Drone Use: AQRC letter to state agencies regarding regulation

January 24, 2018

To: Andrew Mack, DNR Commissioner and

Sam Cotton, ADFG Commissioner

From: Alaska Quiet Rights Coalition

P.O. Box 202592, Anchorage, AK 99520

Re:  The use of drones on public lands

Dear Commissioners:

Founded in 1996, the Alaska Quiet Rights Coalition (AQRC) is dedicated to protecting the rights of Alaskans to quiet places for the benefit of public land users, home and cabin owners, communities, businesses, visitors, future generations, and wildlife. We believe that natural sounds and natural quiet should receive the same consideration given to other ecological values, such as clean air and water, fish, wildlife, soils, vegetation, scenic beauty, and wilderness character.  Although there are many places in Alaska that look the same as they did 100 or more years ago, very few sound as they did just 10 or 20 years ago. 

In addition to protecting ecological values like the ones listed above, one of AQRC’s specific goals is a fair and equitable overall balance on the public lands between those managed for motorized recreation, and those managed for quiet, truly traditional forms of recreation like hiking, canoeing, kayaking, snowshoeing, and cross country skiing. 

The purpose of this letter is to request Alaska’s public land managers to enact regulations governing the use of drones on the public lands.  Drones have become increasingly available and affordable, and their use has become “immensely popular and versatile” (Kealia Pond National Wildlife Refuge website).  They are being used for both commercial and recreational purposes.  A number of us have encountered drones flying over the public lands or other natural areas.  Drones can of course have positive attributes, such as for search and rescue, fire look-out, wildlife population counts, and certain types of photography.  But they can also have significantly negative consequences, some of which we’ve documented below.  We believe that drones should be prohibited (except perhaps as approved in writing by the land manager) in Alaska’s special areas (we’re using the term “special areas” to mean legislatively and administratively designated areas like Parks, Recreation Areas, Refuges, Sanctuaries and Critical Habitat Areas).  On undesignated public lands, drones should be carefully and responsibly regulated in an enforceable manner.

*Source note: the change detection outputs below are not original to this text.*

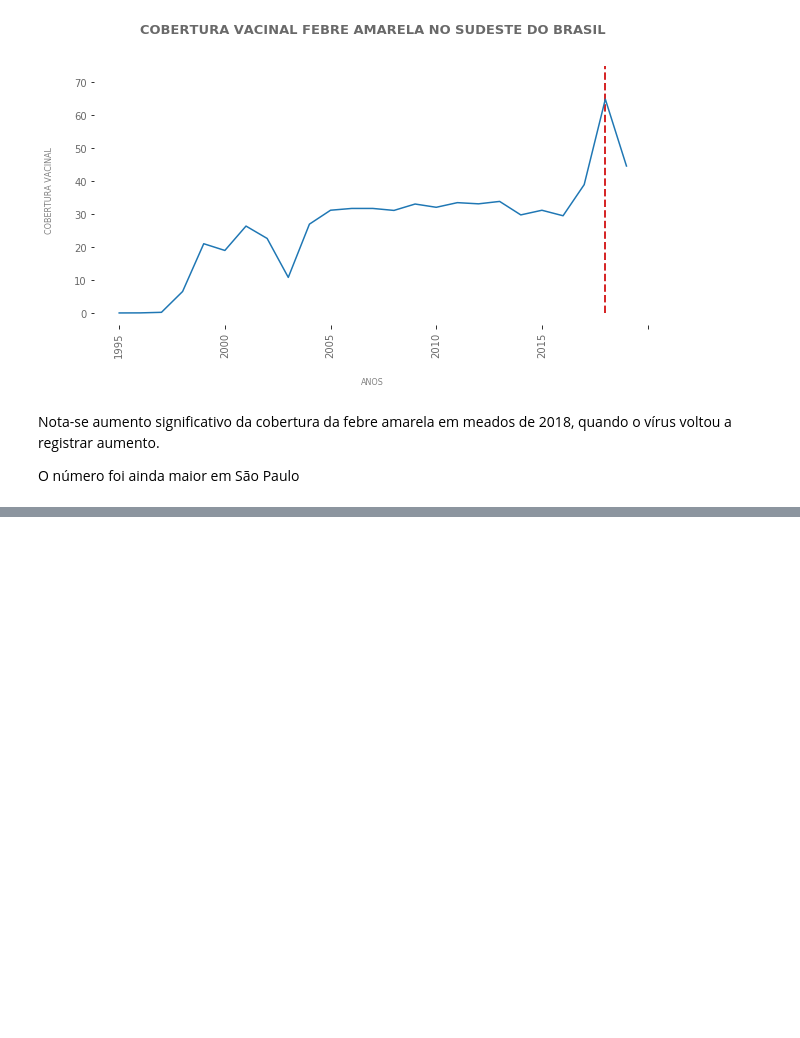
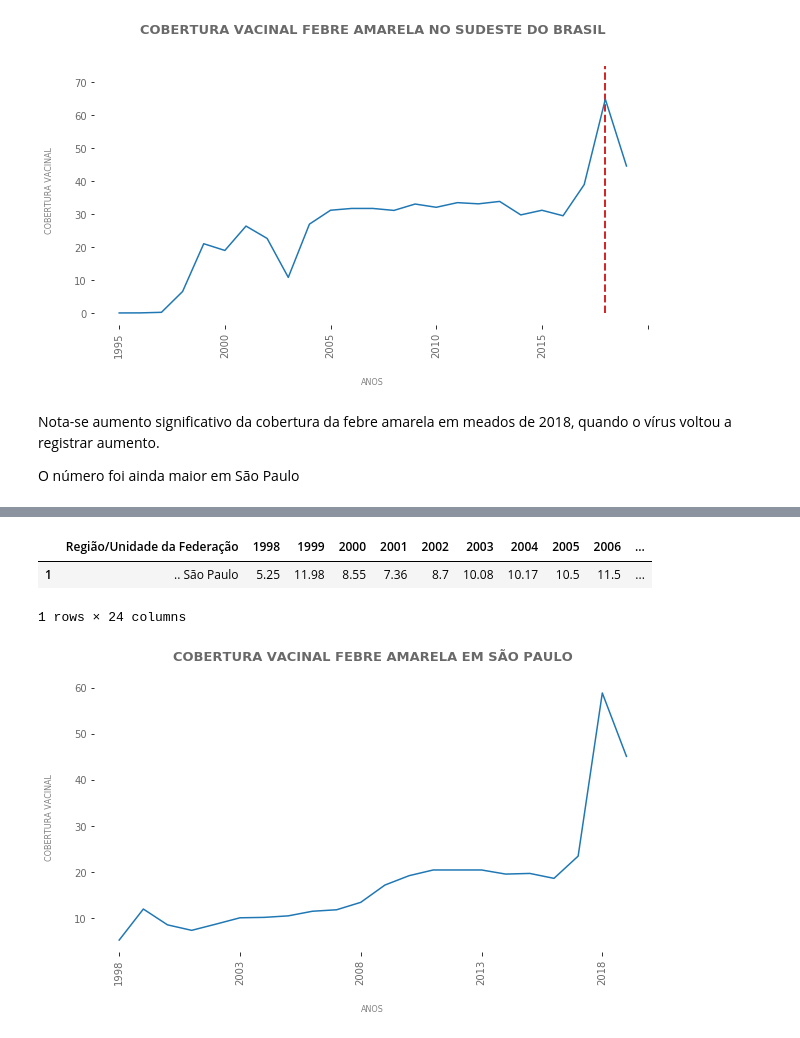
Before and after one commit to daianeklein/bootcamp-Alura, a Jupyter notebook: Desafio-Modulo2.ipynb, the cells around one changed output, grey strips where cells are left out. Cells and saved outputs as stored; diff of their text form; code cells hidden in the pictures; blank space fills up the shorter version.

```diff
--- a/Desafio-Modulo2.ipynb
+++ b/Desafio-Modulo2.ipynb
@@ -273,0 +276,42 @@ O número foi ainda maior em São Paulo
+# %%
+sp = pd.read_csv('A212452189_28_143_208.csv', encoding = 'latin-1', sep = ';' ,  skiprows=5, skipfooter=20,
+                decimal = ',')
+sp = sp.T[1]
+
+sp = pd.DataFrame(sp).T
+sp
+# %% [output]
+|  | Região/Unidade da Federação | 1998 | 1999 | 2000 | 2001 | 2002 | 2003 | 2004 | 2005 | 2006 | ... |
+| 1 | .. São Paulo | 5.25 | 11.98 | 8.55 | 7.36 | 8.7 | 10.08 | 10.17 | 10.5 | 11.5 | ... |
+1 rows × 24 columns
+# %%
+# Removendo a coluna 'total'
+sp.drop('Total', axis = 1, inplace = True)
+# %%
+# Configurando 'SP' como index
+sp.set_index('Região/Unidade da Federação', inplace = True)
+# %%
+# Alterando as colunas para float
+for col in sp.columns:
+    sp[col] = sp[col].astype('float64')
+# %%
+
+ax = sp.T.plot(figsize=(10,5), legend=False)
+
+plt.title('COBERTURA VACINAL FEBRE AMARELA EM SÃO PAULO',
+               pad = 20,
+         fontsize = 13, color ='dimgrey', fontweight = 'bold')
+
+sns.despine(bottom = True, left=True)
+
+plt.xlabel('ANOS', color = 'grey', labelpad = 20, fontsize = 8)
+plt.ylabel('COBERTURA VACINAL', color = 'grey', labelpad = 20, fontsize = 8)
+
+plt.yticks(fontsize = 10, color = 'dimgrey')
+plt.xticks(fontsize = 10, color = 'dimgrey', rotation = 90)
+
+
+
+ax;
+# %% [output]
+[figure, added]
```
Also changed, not shown: parts of 4 cells of this notebook.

Alaska’s special areas offer fabulous recreational opportunities, and provide protection to fish, wildlife and many other ecological values.  In order to protect these opportunities and values, as well as people’s expectations, it is absolutely essential that visitor activities be managed.  Being filmed, followed, or otherwise disturbed by a drone is very annoying to many people. Any regulations to control, rather than ban, drone use will be extremely difficult to enforce. Consequently, the State should adopt the cautionary approach— that is, be very conservative and cautious before considering drone use to be an appropriate activity in special areas.  This is a relatively new activity, and at least until we know more about the possible and real effects we need to be very careful. Other government agencies that manage public lands (including Chugach State Park, Denali National Park, and National Wildlife Refuges such as Kealia Pond National Wildlife Refuge) have concluded that operating drones is not a desirable activity and have banned, at least on an interim basis, their recreational use.

For the reasons described below AQRC believes that the use of drones on Alaska’s public lands should be (as we said above) prohibited in special areas and at least closely regulated elsewhere.                   

  • Noise disturbance that degrades the natural soundscape 
  • Disturbance and harassment of wildlife  
  • Privacy issues
  • Causes conflicts between park users
  • Degrades quality of backcountry experience
  • Unethical for searching for game while hunting (even though ADFG prohibits drone use for spotting game, it is difficult to enforce) 
  • Already, large custom drones have been used to pull skiers and snowboarders across the snow, turning drone technology from an aerial platform into a vehicle
  • Drone technology is advancing very rapidly and it is impossible to anticipate just how they will be able to be used in the future and how their use will affect other park visitors and wildlife 

Alaska’s special areas have been established for the obvious reason that they are very special places.  Many people visiting these areas expect a unique experience in Alaska.  AQRC believes that drone use will have a detrimental affect on many park visitors, wildlife, and other resources and values. There are many square miles of other beautiful Alaska state lands that do not have such special designations where activities are far less managed, or hardly managed at all, and where a reasonable assessment might conclude that responsible drone use (use that is sensitive to other people, wildlife, etc.) is appropriate. 

Thank you for your attention to this request.  We look forward to working with you as the process of addressing drone use on Alaska’s public lands moves forward. 


Brent Goodrum, DNR, Director, Division Mineral, Land and Water

Ethan Tyler, DNR, Director, Division of Parks and Outdoor Recreation

Bruce Dale, ADFG, Director, Division of Wildlife Conservation

David Rogers, ADFG, Director, Division of Habitat

Joe Meehan, ADFG, Special Areas Program Coordinator


Brian Okonek

Alaska Quite Rights Coalition, President